Again it's Zvi Litvinoff's last day in Poland. He walks home after saying good-bye to his friend and removes from his coat the brown paper package his friend had given him. On the outside is written, "To be held for Leopold Gursky until you see him again" (9.1).
He checks his pockets for his passport and tickets.
Zvi travels from Poland to Spain, from Spain to Lisbon, and then from Lisbon to Chile, where one of his father's cousins lives. He does some random stuff before finding a job working in a pharmacy. Finally he's able to afford a place of his own and, unpacking his stuff, he finds the brown paper package his friend had given him.
He saves up money to bring his sister Miriam over from Poland.
Zvi buys a shortwave radio and listens to the news from Europe, as the Nazis invade Poland.
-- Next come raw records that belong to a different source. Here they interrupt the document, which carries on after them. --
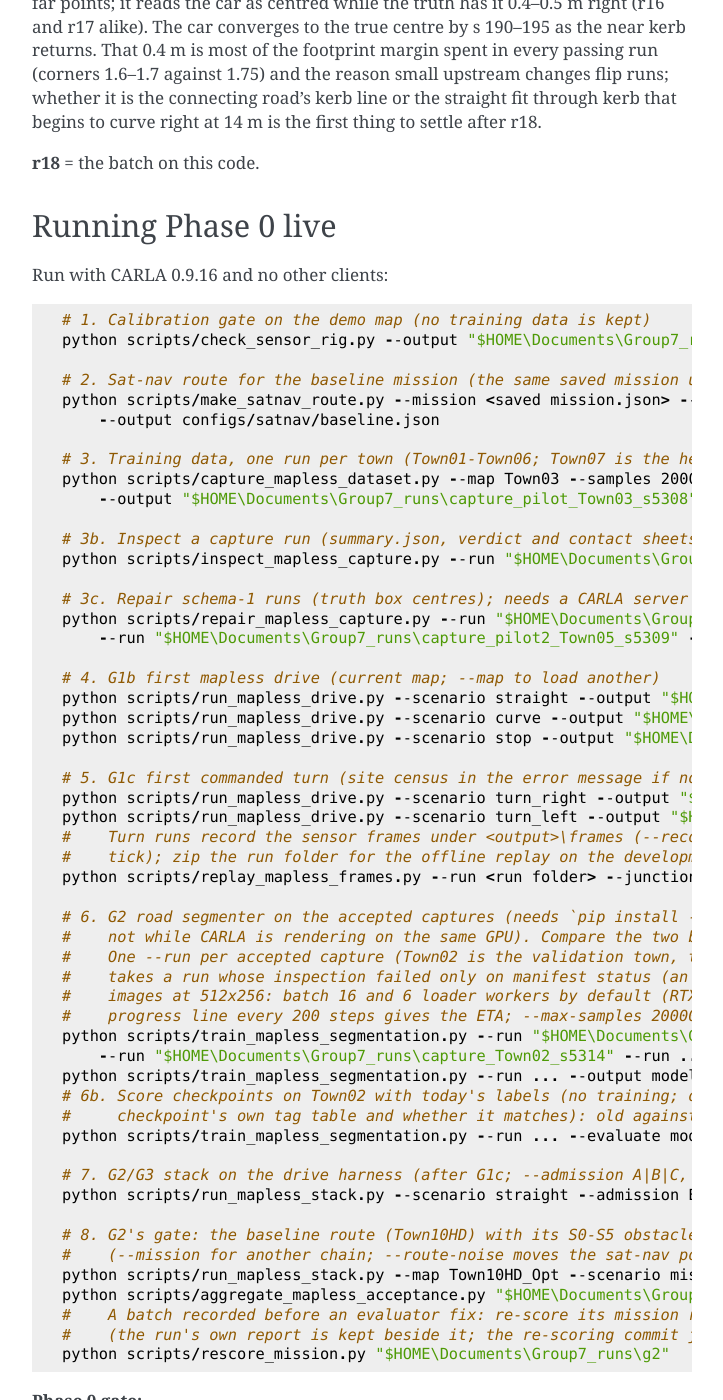
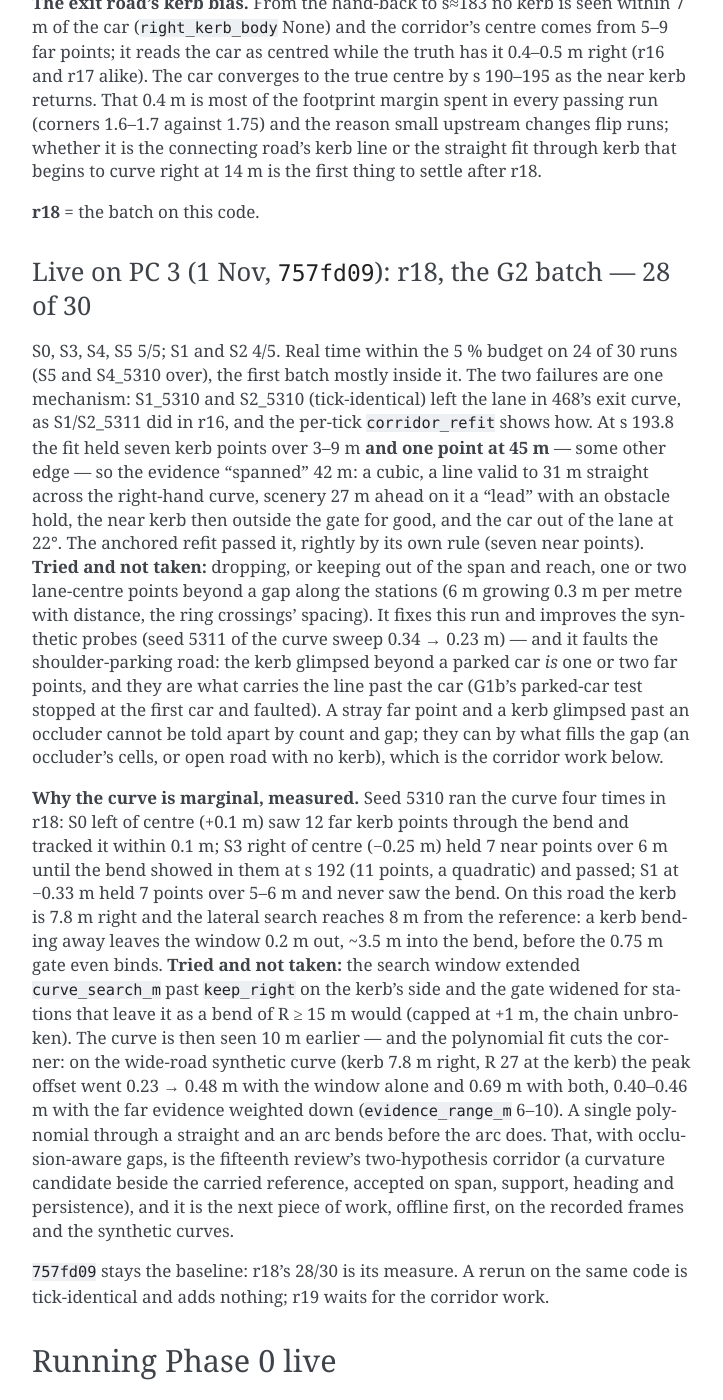
Before and after one commit to kkaaman/kkaaman-elec5308-a2-mo, a Sphinx documentation site: the page built from docs/mapless_autonomy.md, in a window 1280 px wide and 1400 px high, scrolled down 119892 px. Shown: the whole window, without its empty margins (388-1111 px from the left). Built offline with Sphinx 7.4.7, drawn with Linux system fonts in a browser that asks for light colours; some of the changed text lies outside the part shown.

Commit message:
AI Journal: Assignment 2 (Mapless extension) - Docs: r18 (28 of 30) — the exit curve's remaining mechanism measured, two fixes tried and not taken
r18 (757fd09, PC 3): S0, S3, S4, S5 5/5, S1 and S2 4/5, real time within budget on 24 of
30. S1/S2_5310 left the lane in 468's exit curve: one stray kerb point at 45 m beside
seven near ones made a 42 m span, a cubic and a line valid to 31 m straight across the
curve. Tried and measured, not taken: a curvature-aware kerb window and gate (the curve is
seen 10 m earlier and the polynomial cuts the corner, 0.23 -> 0.48-0.69 m on the
wide-road synthetic curve); gapping out isolated far points (fixes the run, faults the
shoulder-parking road, whose kerb beyond a parked car is exactly one or two far points).
Both point at the two-hypothesis corridor with occlusion-aware gaps. 757fd09 stays the
baseline.
{
  "studentId": "kkaaman",
  "groupId": "7",
  "taskId": "Assignment 2 (Mapless extension)",
  "tool": "Claude Fable",
  "isPaid": true,
  "modelVersion": "5.1",
  "language": "English (Australia) 🇦🇺",
  "interactions": [
    {
      "prompt": "Shared the r18 batch from PC 3 (28 of 30) and asked it to find why S1 and S2 on seed 5310 left the lane in the exit curve",
      "response": "It found one stray kerb point at 45 m beside seven near ones made a 42 m span and a cubic line straight across the curve. It tried a curvature-aware kerb window and dropping isolated far points, measured both and took neither (the first cut the corner, the second broke the shoulder-parking road), and kept 757fd09 as the baseline.",
      "intent": "Design Analysis",
      "aiAccuracy": "Perfect",
      "humanIntervention": "Ran r18 on PC 3 and uploaded the results",
      "verificationMethod": "Manual Trace",
      "evaluationConfidence": 4
    }
  ],
  "metaReflection": {
    "utilityScore": 5,
    "processEvolution": "trying fixes and measuring them before keeping any",
    "criticalMoment": "when both fixes were measured and rejected",
    "skillDependency": "reading the per-tick corridor logs",
    "synthesis": "not every fix is worth taking"
  },
  "tags": [],
  "status": "complete",
  "id": "47d5e81d-ee7b-461f-b704-382659f5a2e5",
  "createdAt": "2026-11-07T09:24:04.634Z"
}

```diff
--- a/docs/mapless_autonomy.md
+++ b/docs/mapless_autonomy.md
@@ -17,7 +17,7 @@ reports and `route.json` files are the evidence that travels with each batch.
 | G1a | Local trajectory controller | yes | yes | yes (inside G1b) | yes | — |
 | G1b | Straight, curve, obstacle stop, sensor-only | yes | yes | MEASURED_PASS (Town10HD, Town05) | straight at 4 m/s, stops with a car and a cone, the curve once | the curve again; sensor outages are injected, not met |
 | G1c | Commanded 90° turn | yes | yes | right (Town10HD) and left (Town03) MEASURED_PASS; r8–r11 left turns with oncoming and parked cars | the Town03 left turn, five batches | one right-turn site; skewed junctions unsupported (sites within 10° of a right angle); the exit-kerb far bias |
-| G2 | Segmenter, painting, road model, stack; S0–S5 × 5 on the baseline route | yes; the mission scenario and its aggregator (31 Oct) | yes (fake world; synthetic 468) | the stack's straight, stop, leads, crossings, turns; **the gate run five times: r12 S0 and r13 failed at junction 468; r14 19/30, r15 24/30, r16 27/30 (`22c77b6`), r17 24/30 (`ed0efe6`: the refit anchor reached into the crossing's seeds, fixed), the junction crossed cleanly by every run since r16** — the exit road's 0.4 m kerb bias after the hand-back is the margin | S4 (four batches) | r18 runs the gate with seeded refits unanchored; the segmenter is shadow only (v2 right edge 0.76 m inside the kerb) and part of no decision |
+| G2 | Segmenter, painting, road model, stack; S0–S5 × 5 on the baseline route | yes; the mission scenario and its aggregator (31 Oct) | yes (fake world; synthetic 468) | the stack's straight, stop, leads, crossings, turns; **the gate run five times: r12 S0 and r13 failed at junction 468; r14 19/30, r15 24/30, r16 27/30 (`22c77b6`), r17 24/30 (`ed0efe6`: the refit anchor reached into the crossing's seeds, fixed), r18 28/30 (`757fd09`), the junction crossed cleanly by every run since r16** — the exit curve's kerb observability (8 m window, 7.8 m kerb) is the last mechanism | S0, S3, S4, S5 (r18); S4 (four batches) | the two-hypothesis corridor for the exit curve (offline first) before r19; the segmenter is shadow only (v2 right edge 0.76 m inside the kerb) and part of no decision |
 | G3 | Tracker, radar, prediction, following, M04–M06 | yes | yes | braking lead, cut-in, crossing walker and car, radar-first: MEASURED_PASS, r8–r11 | the leads and crossings, four batches | the A/B/C ablation with a lead still moving beyond the LiDAR's reach; rear radars admitted, no behaviour reads them |
 | G4 | Lights, junction yielding, lane changes, faults, mixed route | the left turn's oncoming gate; the junction crossed straight (31 Oct, curving exit 1 Nov); injected sensor outages | yes | the oncoming turns (r8–r12); the outages (r11); the crossing not yet | the oncoming turn | lights (M07), lane changes (M09–M11), the mixed route (M13), a two-lane opposing carriageway at the gate |
 | G5 | Learning | the segmenter trained (mIoU 0.879, Town02 held out) | — | shadow only | — | no learned component affects a command; no configuration C |
@@ -3753,6 +3753,47 @@ settle after r18.
 
 **r18** = the batch on this code.
 
+### Live on PC 3 (1 Nov, `757fd09`): r18, the G2 batch — 28 of 30
+
+S0, S3, S4, S5 5/5; S1 and S2 4/5. Real time within the 5 % budget on 24 of 30 runs (S5
+and S4_5310 over), the first batch mostly inside it. The two failures are one mechanism:
+S1_5310 and S2_5310 (tick-identical) left the lane in 468's exit curve, as S1/S2_5311 did
+in r16, and the per-tick `corridor_refit` shows how. At s 193.8 the fit held seven kerb
+points over 3–9 m **and one point at 45 m** — some other edge — so the evidence "spanned"
+42 m: a cubic, a line valid to 31 m straight across the right-hand curve, scenery 27 m
+ahead on it a "lead" with an obstacle hold, the near kerb then outside the gate for good,
+and the car out of the lane at 22°. The anchored refit passed it, rightly by its own rule
+(seven near points). **Tried and not taken:** dropping, or keeping out of the span and
+reach, one or two lane-centre points beyond a gap along the stations (6 m growing 0.3 m
+per metre with distance, the ring crossings' spacing). It fixes this run and improves the
+synthetic probes (seed 5311 of the curve sweep 0.34 → 0.23 m) — and it faults the
+shoulder-parking road: the kerb glimpsed beyond a parked car *is* one or two far points,
+and they are what carries the line past the car (G1b's parked-car test stopped at the
+first car and faulted). A stray far point and a kerb glimpsed past an occluder cannot be
+told apart by count and gap; they can by what fills the gap (an occluder's cells, or open
+road with no kerb), which is the corridor work below.
+
+**Why the curve is marginal, measured.** Seed 5310 ran the curve four times in r18: S0
+left of centre (+0.1 m) saw 12 far kerb points through the bend and tracked it within
+0.1 m; S3 right of centre (−0.25 m) held 7 near points over 6 m until the bend showed in
+them at s 192 (11 points, a quadratic) and passed; S1 at −0.33 m held 7 points over 5–6 m
+and never saw the bend. On this road the kerb is 7.8 m right and the lateral search
+reaches 8 m from the reference: a kerb bending away leaves the window 0.2 m out, ~3.5 m
+into the bend, before the 0.75 m gate even binds. **Tried and not taken:** the search
+window extended `curve_search_m` past `keep_right` on the kerb's side and the gate
+widened for stations that leave it as a bend of R ≥ 15 m would (capped at +1 m, the chain
+unbroken). The curve is then seen 10 m earlier — and the polynomial fit cuts the corner:
+on the wide-road synthetic curve (kerb 7.8 m right, R 27 at the kerb) the peak offset went
+0.23 → 0.48 m with the window alone and 0.69 m with both, 0.40–0.46 m with the far
+evidence weighted down (`evidence_range_m` 6–10). A single polynomial through a straight
+and an arc bends before the arc does. That, with occlusion-aware gaps, is the fifteenth
+review's two-hypothesis corridor (a curvature candidate beside the carried reference,
+accepted on span, support, heading and persistence), and it is the next piece of work,
+offline first, on the recorded frames and the synthetic curves.
+
+`757fd09` stays the baseline: r18's 28/30 is its measure. A rerun on the same code is
+tick-identical and adds nothing; r19 waits for the corridor work.
+
 ## Running Phase 0 live
 
 Run with CARLA 0.9.16 and no other clients:
```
He prefers to be alone. When people invite him over to their house he makes an excuse. One time he lies and says he has some writing to finish. This starts the rumor that he is a writer.
Eventually, the pharmacy closes and Litvinoff is hired as a teacher at a Jewish day school.
World War II ends, and over time he learns that everyone in his family is now dead.
Now thirty-two years old, he meets Rosa at a café. They begin dating. The night after their first kiss, Litvinoff experiences terrible self-doubts—that he's not good enough for her, etc.
He takes the bus home, takes off his clothes, and sits naked in the dark.
He mumbles the words on the piece of paper he keeps folded in his breast pocket. The words have almost become an incantation for him over the years.
Later that night, Litvinoff takes the brown paper package from inside his suitcase. He opens it, places the contents onto his desk, and burns the envelope.